As we exited the face we turned back and were surprised by how intense it looked. It never felt THAT bad, but again, in certain conditions and descending it blind I think some folks would appreciate the warning that it’s for sure SC6+ terrain. I really enjoyed the routefinding and the intricate little ledges and goat paths that have formed here over the years. A brain bucket and careful party are essential here due to rockfall exposure and potential all the way down the face.
From under the north face of Crypt we still had to descend quite a bit to the col between it and Vimy Ridge. The rest of the ascent to the highest point on Vimy Ridge was just one foot in front of the other.
The traverse from Vimy Ridge over Mount Arras to Vimy peak was familiar to me despite having done it almost 7 years ago. The wind picked up slightly but the cool breeze felt good at this point in our day. Needless to say, we’d been traveling at a good clip for many hours now.
We took a few minutes on top of our last peak of the day. Due to family commitments and an upcoming canoe trip this would be my only trip to the mountains until August. I guess I made the most of it by nabbing 6 peaks and 3 new summits…
Descent from Vimy Peak started very quick on loose scree but then it started dragging a bit. I takes longer than you’d think to exit the long gully and then hike the trail back to the Wishbone junction. Late afternoon lighting over the lakes and on the wildflowers along the trail helped ease some of the pain and distract from the wear ‘n tear on the body.
The bike ride went very quick as expected. I have done so many bike approaches over the past few years it almost seems like this is the only way to approach a hike or scramble nowadays! Like a ski approach, the bike is a huge energy and time boost on exit most of the time. Our round trip time of just under 13 hours should be considered on the fast end of the spectrum unless you’re a trail runner. I felt like we were running for a good part of the day – we certainly weren’t moving at a casual pace most of the time. As someone who’s done most of the peaks in Waterton I can confidently say that you’ll be hard pressed to top this traverse. As a 6-peak circuit it’ll pad your summit stats very nicely but it’s the views, the terrain and the ease of access that makes this trip really stand out for me.

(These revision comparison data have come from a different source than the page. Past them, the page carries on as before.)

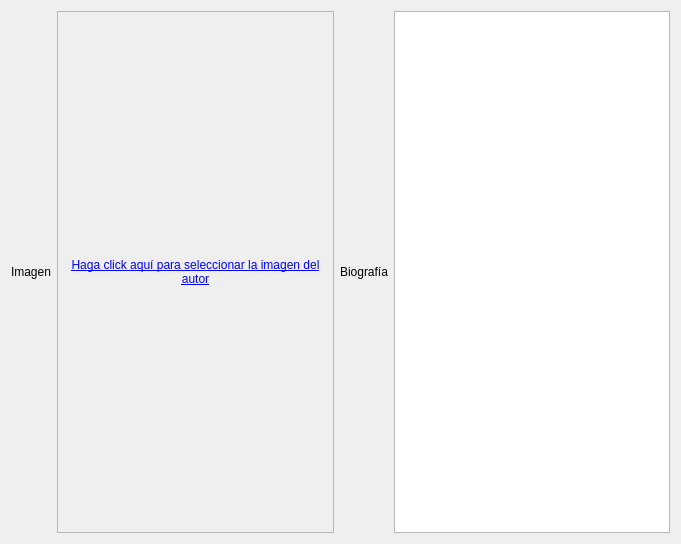
First picture: the form in gui/forms/author_metadata_widget.ui, repository leandro86/epubcreator, before the edit.
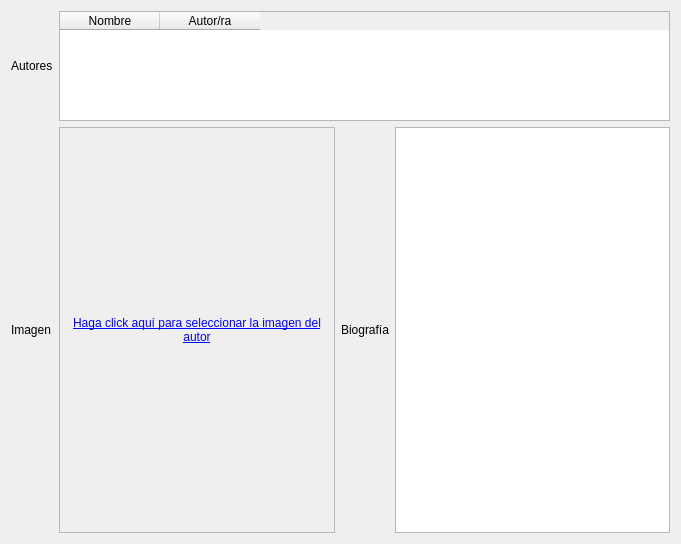
Second picture: the form after the edit. Custom widgets are drawn as their Qt base class.

Commit message: Gui: se puede editar la biografía e imagen para los distintos autores ingresados.

Diff of the .ui file:
```diff
--- a/gui/forms/author_metadata_widget.ui
+++ b/gui/forms/author_metadata_widget.ui
@@ -20,20 +20,7 @@
    <string>Form</string>
   </property>
   <layout class="QGridLayout" name="gridLayout_2">
-   <item row="0" column="0">
-    <widget class="QLabel" name="label_2">
-     <property name="sizePolicy">
-      <sizepolicy hsizetype="Fixed" vsizetype="Preferred">
-       <horstretch>0</horstretch>
-       <verstretch>0</verstretch>
-      </sizepolicy>
-     </property>
-     <property name="text">
-      <string>Imagen</string>
-     </property>
-    </widget>
-   </item>
-   <item row="0" column="1" colspan="2">
+   <item row="1" column="1" colspan="2">
     <layout class="QHBoxLayout" name="horizontalLayout_3" stretch="1,0,1">
      <item>
       <widget class="QFrame" name="frame">
@@ -100,6 +87,76 @@
      </item>
     </layout>
    </item>
+   <item row="1" column="0">
+    <widget class="QLabel" name="label_2">
+     <property name="sizePolicy">
+      <sizepolicy hsizetype="Fixed" vsizetype="Preferred">
+       <horstretch>0</horstretch>
+       <verstretch>0</verstretch>
+      </sizepolicy>
+     </property>
+     <property name="text">
+      <string>Imagen</string>
+     </property>
+    </widget>
+   </item>
+   <item row="0" column="0">
+    <widget class="QLabel" name="label">
+     <property name="text">
+      <string>Autores</string>
+     </property>
+    </widget>
+   </item>
+   <item row="0" column="1" colspan="2">
+    <widget class="QTableWidget" name="authorsTable">
+     <property name="maximumSize">
+      <size>
+       <width>16777215</width>
+       <height>110</height>
+      </size>
+     </property>
+     <property name="editTriggers">
+      <set>QAbstractItemView::NoEditTriggers</set>
+     </property>
+     <property name="selectionBehavior">
+      <enum>QAbstractItemView::SelectRows</enum>
+     </property>
+     <property name="showGrid">
+      <bool>false</bool>
+     </property>
+     <property name="gridStyle">
+      <enum>Qt::SolidLine</enum>
+     </property>
+     <property name="cornerButtonEnabled">
+      <bool>true</bool>
+     </property>
+     <attribute name="horizontalHeaderVisible">
+      <bool>true</bool>
+     </attribute>
+     <attribute name="horizontalHeaderHighlightSections">
+      <bool>false</bool>
+     </attribute>
+     <attribute name="verticalHeaderVisible">
+      <bool>false</bool>
+     </attribute>
+     <attribute name="verticalHeaderDefaultSectionSize">
+      <number>20</number>
+     </attribute>
+     <attribute name="verticalHeaderHighlightSections">
+      <bool>true</bool>
+     </attribute>
+     <column>
+      <property name="text">
+       <string>Nombre</string>
+      </property>
+     </column>
+     <column>
+      <property name="text">
+       <string>Autor/ra</string>
+      </property>
+     </column>
+    </widget>
+   </item>
   </layout>
  </widget>
  <customwidgets>
```
The commit also changes 4 other files.
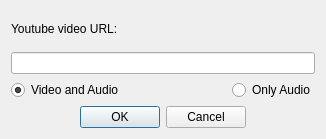
Old version of the form dialognewdownload.ui in the repository doublejim/QYoutubeDownloader.
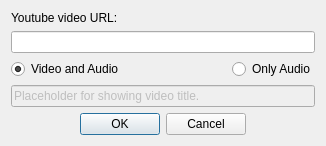
New version of the form.

Commit message: small fixes, variable name changes. incomplete video title resolving.

```diff
--- a/dialognewdownload.ui
+++ b/dialognewdownload.ui
@@ -48,6 +48,16 @@
      </item>
     </layout>
    </item>
+   <item>
+    <widget class="QLineEdit" name="editVideoTitle">
+     <property name="enabled">
+      <bool>false</bool>
+     </property>
+     <property name="text">
+      <string>Placeholder for showing video title.</string>
+     </property>
+    </widget>
+   </item>
    <item>
     <widget class="QDialogButtonBox" name="btnboxOkCancel">
      <property name="orientation">
```
The commit also changes 3 other files.
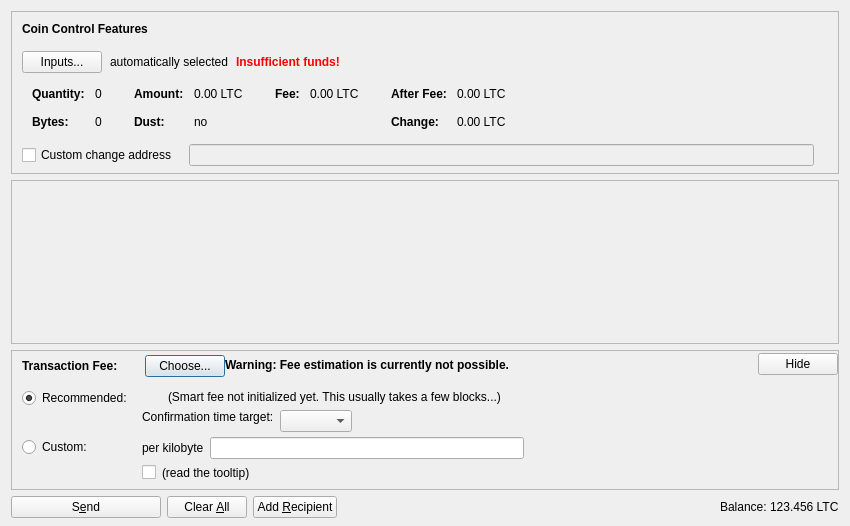
Old version of the form src/qt/forms/sendcoinsdialog.ui in the repository magnumopusnetwork/Alchimia.
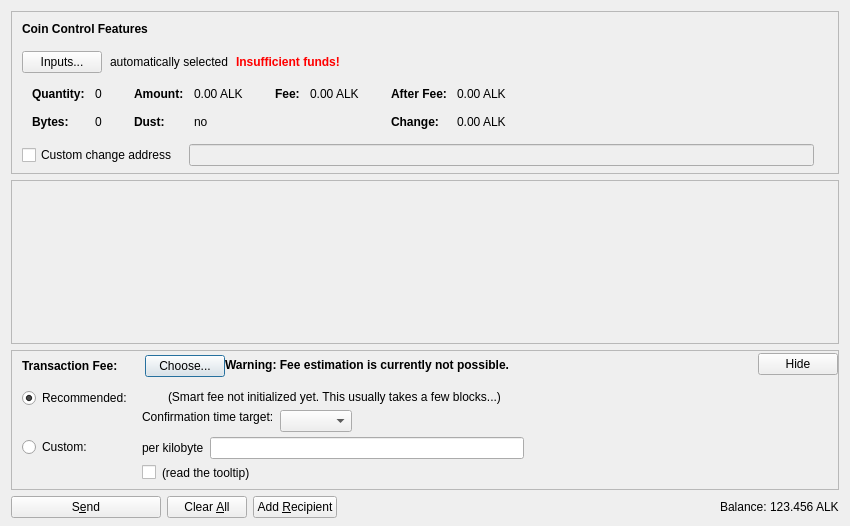
New version of the form. Icons and pictures are not drawn. Custom widgets are drawn as their Qt base class.

```diff
--- a/src/qt/forms/sendcoinsdialog.ui
+++ b/src/qt/forms/sendcoinsdialog.ui
@@ -324,7 +324,7 @@
                   <enum>Qt::ActionsContextMenu</enum>
                  </property>
                  <property name="text">
-                  <string notr="true">0.00 LTC</string>
+                  <string notr="true">0.00 ALK</string>
                  </property>
                  <property name="textInteractionFlags">
                   <set>Qt::LinksAccessibleByMouse|Qt::TextSelectableByKeyboard|Qt::TextSelectableByMouse</set>
@@ -404,7 +404,7 @@
                   <enum>Qt::ActionsContextMenu</enum>
                  </property>
                  <property name="text">
-                  <string notr="true">0.00 LTC</string>
+                  <string notr="true">0.00 ALK</string>
                  </property>
                  <property name="textInteractionFlags">
                   <set>Qt::LinksAccessibleByMouse|Qt::TextSelectableByKeyboard|Qt::TextSelectableByMouse</set>
@@ -455,7 +455,7 @@
                   <enum>Qt::ActionsContextMenu</enum>
                  </property>
                  <property name="text">
-                  <string notr="true">0.00 LTC</string>
+                  <string notr="true">0.00 ALK</string>
                  </property>
                  <property name="textInteractionFlags">
                   <set>Qt::LinksAccessibleByMouse|Qt::TextSelectableByKeyboard|Qt::TextSelectableByMouse</set>
@@ -484,7 +484,7 @@
                   <enum>Qt::ActionsContextMenu</enum>
                  </property>
                  <property name="text">
-                  <string notr="true">0.00 LTC</string>
+                  <string notr="true">0.00 ALK</string>
                  </property>
                  <property name="textInteractionFlags">
                   <set>Qt::LinksAccessibleByMouse|Qt::TextSelectableByKeyboard|Qt::TextSelectableByMouse</set>
@@ -1237,7 +1237,7 @@
           <cursorShape>IBeamCursor</cursorShape>
          </property>
          <property name="text">
-          <string notr="true">123.456 LTC</string>
+          <string notr="true">123.456 ALK</string>
          </property>
          <property name="textInteractionFlags">
           <set>Qt::LinksAccessibleByMouse|Qt::TextSelectableByKeyboard|Qt::TextSelectableByMouse</set>
```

Looking back over the past 18 years of scrambling and hiking in Waterton Lakes National Park, I am struck by how many great adventures I’ve had in this tiny slice of paradise. It all started for me in 2004 with a scramble of Mount Galwey. We got horribly off route and made the scramble much more involved than it needed to be. Back then I also recruited anyone silly enough not to know better on my trips. Due to its distance from Calgary and the nature of its terrain, Waterton has provided me with some of my favorite traverses and multi day trips. On some of them the famous Waterton winds conspired to make things much tougher than expected but on others we got lucky with near perfect conditions. On the one hand I’m sad that for the most part scrambling in Waterton is now done for me, but on the other hand I can’t think of a better way to finish then with some classic traversing and scrambling over the small area of the park unaffected by the Kenow wildfires.